Ellie Shron, 20, made aliyah this past January from East Brunswick to Baka, Jerusalem. She had studied at MMY and decided to make Israel her permanent home just ahead of her parents, Josh and Mairov, who now live in Modiin.
Where did you go to school?
For elementary school, I went to yeshiva at the Jersey Shore, which doesn’t exist anymore, and to Ma’ayanot for high school. Both were very Zionistic.
What motivated you to make aliyah?
My whole life—in my schools, in my camps, and at home—I have been taught that Israel is our final destination. I didn’t know if I was going to make aliyah, but when I came for seminary, it seemed very realistic because many of my family members had made aliyah. My parents had been talking about making aliyah as far back as I can remember, but I didn’t know when it would happen, so I did it on my own.
What were your trips to Israel like when you were younger?
They were always family trips. We went to Modiin and stayed there for the summer with our cousins. I even went to day camp here in Israel when I was little. One summer, I went on a summer program and toured the country. Going to different families for Shabbos and seeing that they were so happy and living their best lives really helped me make my decision.
What was the final impetus for you to come last January?
I just knew I wanted to live here and raise a family here, im yirtzeh Hashem. I was finishing Shana Bet in MMY, and I knew that if I went back, it would be so easy to get comfortable there. I knew I was supposed to be here, I knew the language, and I had a clear path of what I wanted to do. All my friends went back to Stern, and all I wanted to do was stay in Israel.
What are you doing now?
I’m supposed to be in Machon Tal’s nursing school. I had a three-week mini-semester, so I got a little taste of it. But since the war, I’ve been helping out where I can—babysitting for families who have a parent in Miluim and volunteering at Shaarei Tzedek Hospital running a daycare and giving out coffee. I have also been able to go to MMY for some classes because I live so close by.

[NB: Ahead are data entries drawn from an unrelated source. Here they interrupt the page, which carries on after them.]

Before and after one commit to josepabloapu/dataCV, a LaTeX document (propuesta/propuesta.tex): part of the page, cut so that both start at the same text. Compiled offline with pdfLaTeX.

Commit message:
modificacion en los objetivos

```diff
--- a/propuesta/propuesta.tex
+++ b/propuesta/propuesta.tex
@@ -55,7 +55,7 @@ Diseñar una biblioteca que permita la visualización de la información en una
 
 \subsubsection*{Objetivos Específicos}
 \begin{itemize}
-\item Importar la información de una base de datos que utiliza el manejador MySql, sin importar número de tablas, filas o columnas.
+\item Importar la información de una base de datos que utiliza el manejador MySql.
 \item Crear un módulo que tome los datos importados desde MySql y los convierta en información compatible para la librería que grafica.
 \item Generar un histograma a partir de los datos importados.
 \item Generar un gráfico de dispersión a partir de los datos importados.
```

What do you love about living in Israel?
I love that the bus driver wishes you a Shabbat Shalom, and when you ask a seemingly secular Israeli on the street how they’re doing, they answer, “I’m good, baruch Hashem.” Everyone looks out for each other even though they can be a little harsh on the outside. If someone is yelling at your kid, they are just nervous because the kid is about to go in the street.
Do you miss anything about living in New Jersey?
I miss my friends, the shopping and driving. Here, I don’t have a car or a license yet, but the buses are good.
How have you been feeling since the war started in terms of being here versus being there?
People keep asking me that, and I feel like there’s nowhere else I’d rather be right now. If I were in America now, I would be trying to find ways to help, but writing a check wouldn’t be enough for me. Here, seeing all the achdus—seeing everyone coming together and wanting to help in any way they can—is so incredible to see. I love that I am part of that. I’m not just sitting on the sidelines and watching from far away. I am actively helping by doing something as little as watching someone’s kid so she can take a shower.
Do you have a message for anyone who’s considering making aliyah?
It seems impossible, whether or not your family is here, but you can do it. You’ll learn the language and you’ll make friends, and your friends will become family.
Aviva Zacks is a writer living in Israel who loves speaking to olim and hearing their stories. If you know of an oleh/olah who is interested in being interviewed for The Jewish Link, please email [email protected].